#### Assignment
Give the data again word for word; drop the pictures.

[Opening Input records section]

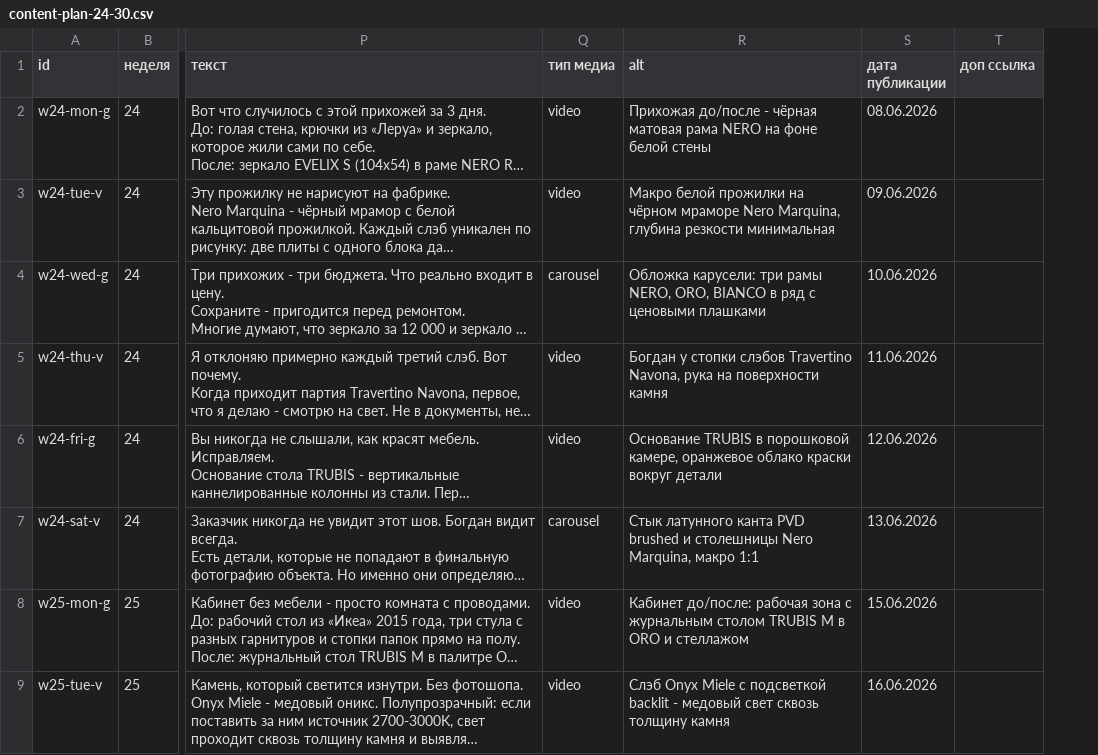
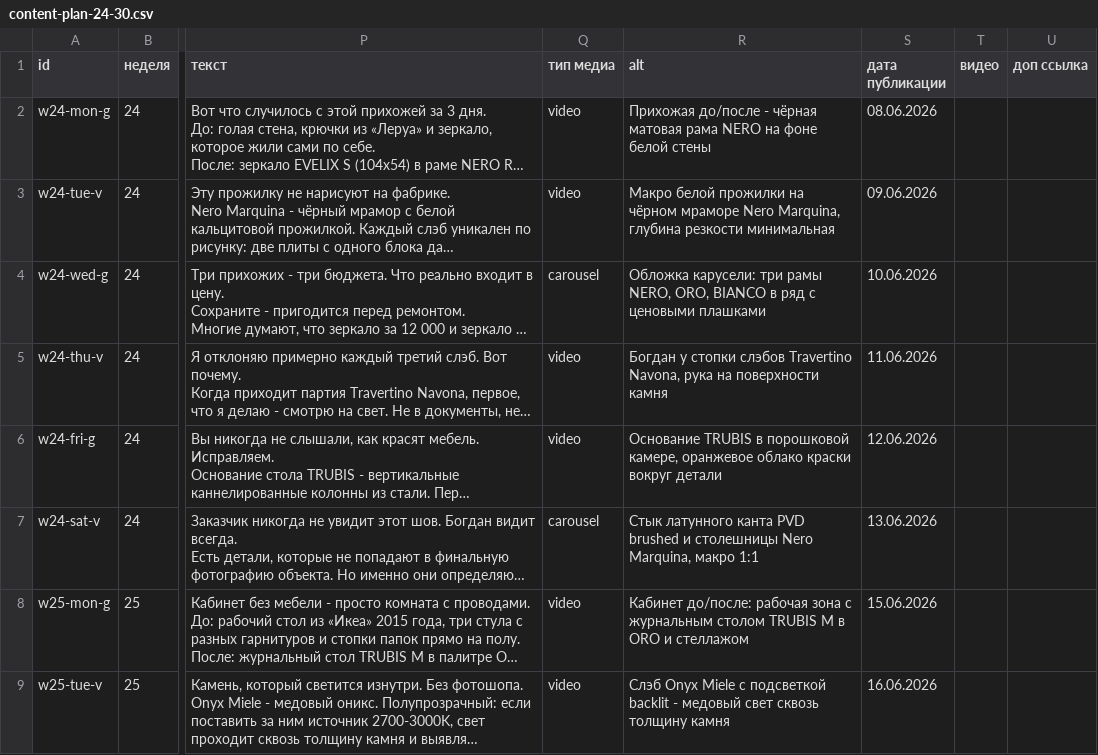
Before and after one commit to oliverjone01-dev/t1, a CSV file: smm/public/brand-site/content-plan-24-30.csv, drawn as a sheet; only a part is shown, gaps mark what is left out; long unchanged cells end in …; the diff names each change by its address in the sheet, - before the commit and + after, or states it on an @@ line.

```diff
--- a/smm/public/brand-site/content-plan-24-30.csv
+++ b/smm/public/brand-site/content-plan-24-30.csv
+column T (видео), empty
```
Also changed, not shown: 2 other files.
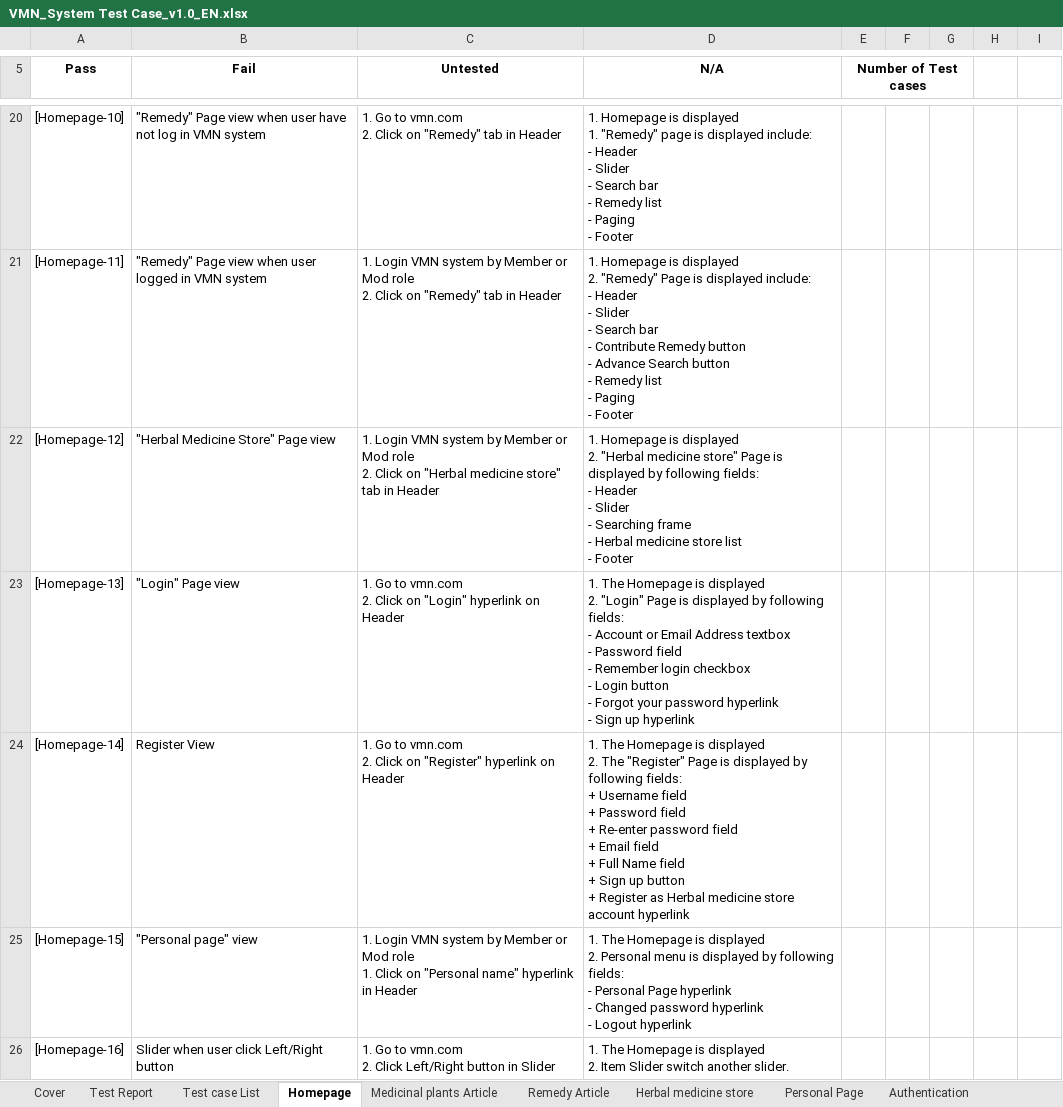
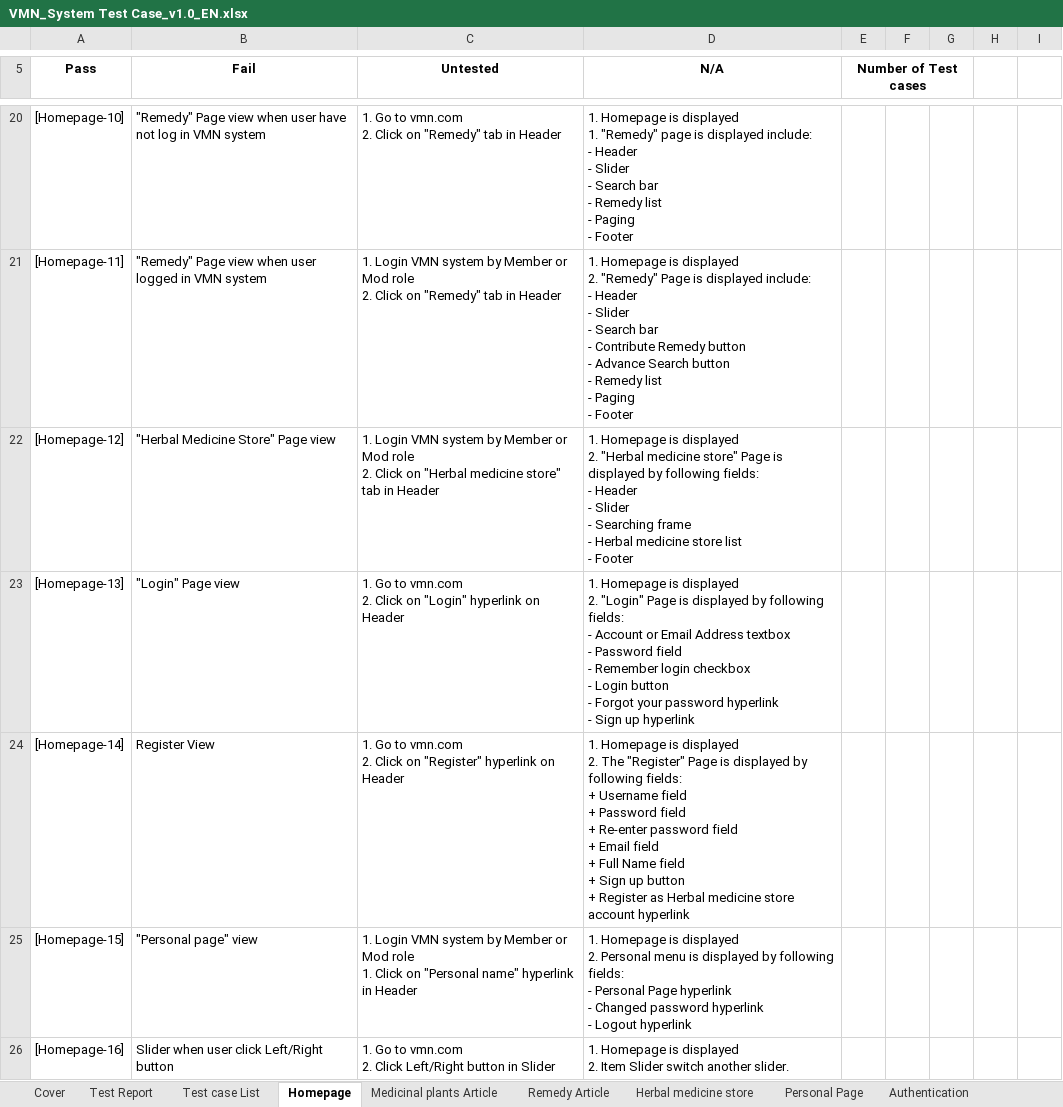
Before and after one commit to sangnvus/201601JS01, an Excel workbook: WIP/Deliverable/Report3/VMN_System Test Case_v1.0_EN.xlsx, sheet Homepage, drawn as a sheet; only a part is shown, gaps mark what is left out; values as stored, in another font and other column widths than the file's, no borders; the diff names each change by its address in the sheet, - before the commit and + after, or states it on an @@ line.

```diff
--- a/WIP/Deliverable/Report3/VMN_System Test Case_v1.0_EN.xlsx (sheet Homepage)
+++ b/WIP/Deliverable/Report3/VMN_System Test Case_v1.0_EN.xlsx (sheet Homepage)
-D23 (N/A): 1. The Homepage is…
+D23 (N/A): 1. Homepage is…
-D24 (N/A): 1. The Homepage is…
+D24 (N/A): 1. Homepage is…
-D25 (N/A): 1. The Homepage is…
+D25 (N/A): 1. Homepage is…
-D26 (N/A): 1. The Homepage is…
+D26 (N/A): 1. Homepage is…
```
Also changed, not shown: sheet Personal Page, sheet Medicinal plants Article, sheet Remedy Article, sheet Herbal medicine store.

[Closing Input records section]

#### Output for this exercise
Before and after one commit to oliverjone01-dev/t1, a CSV file: smm/public/brand-site/content-plan-24-30.csv, drawn as a sheet; only a part is shown, gaps mark what is left out; long unchanged cells end in …; the diff names each change by its address in the sheet, - before the commit and + after, or states it on an @@ line.

```diff
--- a/smm/public/brand-site/content-plan-24-30.csv
+++ b/smm/public/brand-site/content-plan-24-30.csv
+column T (видео), empty
```
Also changed, not shown: 2 other files.
Before and after one commit to sangnvus/201601JS01, an Excel workbook: WIP/Deliverable/Report3/VMN_System Test Case_v1.0_EN.xlsx, sheet Homepage, drawn as a sheet; only a part is shown, gaps mark what is left out; values as stored, in another font and other column widths than the file's, no borders; the diff names each change by its address in the sheet, - before the commit and + after, or states it on an @@ line.

```diff
--- a/WIP/Deliverable/Report3/VMN_System Test Case_v1.0_EN.xlsx (sheet Homepage)
+++ b/WIP/Deliverable/Report3/VMN_System Test Case_v1.0_EN.xlsx (sheet Homepage)
-D23 (N/A): 1. The Homepage is…
+D23 (N/A): 1. Homepage is…
-D24 (N/A): 1. The Homepage is…
+D24 (N/A): 1. Homepage is…
-D25 (N/A): 1. The Homepage is…
+D25 (N/A): 1. Homepage is…
-D26 (N/A): 1. The Homepage is…
+D26 (N/A): 1. Homepage is…
```
Also changed, not shown: sheet Personal Page, sheet Medicinal plants Article, sheet Remedy Article, sheet Herbal medicine store.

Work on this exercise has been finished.